Given data:
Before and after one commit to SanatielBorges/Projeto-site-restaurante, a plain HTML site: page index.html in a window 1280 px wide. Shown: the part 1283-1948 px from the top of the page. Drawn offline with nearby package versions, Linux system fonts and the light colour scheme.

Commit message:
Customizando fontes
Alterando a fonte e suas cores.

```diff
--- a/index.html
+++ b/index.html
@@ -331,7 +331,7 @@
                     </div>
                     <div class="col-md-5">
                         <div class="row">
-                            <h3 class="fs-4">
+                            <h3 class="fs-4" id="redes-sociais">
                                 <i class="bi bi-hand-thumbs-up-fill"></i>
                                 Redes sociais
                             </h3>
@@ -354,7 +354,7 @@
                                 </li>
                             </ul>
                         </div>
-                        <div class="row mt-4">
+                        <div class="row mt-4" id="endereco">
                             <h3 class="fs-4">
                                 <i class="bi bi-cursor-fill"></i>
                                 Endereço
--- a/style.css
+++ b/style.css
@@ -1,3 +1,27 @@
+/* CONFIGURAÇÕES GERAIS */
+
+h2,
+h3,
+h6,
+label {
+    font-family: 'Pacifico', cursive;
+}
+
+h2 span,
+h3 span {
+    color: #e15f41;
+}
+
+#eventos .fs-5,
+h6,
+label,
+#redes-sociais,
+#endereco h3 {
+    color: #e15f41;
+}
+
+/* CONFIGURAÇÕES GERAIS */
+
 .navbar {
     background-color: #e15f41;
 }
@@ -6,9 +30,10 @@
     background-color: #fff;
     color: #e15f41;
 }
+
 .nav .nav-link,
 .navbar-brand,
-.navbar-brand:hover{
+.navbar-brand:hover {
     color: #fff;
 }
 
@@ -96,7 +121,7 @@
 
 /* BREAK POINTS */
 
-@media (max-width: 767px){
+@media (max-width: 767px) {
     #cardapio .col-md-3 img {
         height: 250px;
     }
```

Exercise prompt: For every line of the data above that contains "class", copy that line.

Solved problem:
                     <div class="col-md-5">
                         <div class="row">
-                            <h3 class="fs-4">
+                            <h3 class="fs-4" id="redes-sociais">
                                 <i class="bi bi-hand-thumbs-up-fill"></i>
-                        <div class="row mt-4">
+                        <div class="row mt-4" id="endereco">
                             <h3 class="fs-4">
                                 <i class="bi bi-cursor-fill"></i>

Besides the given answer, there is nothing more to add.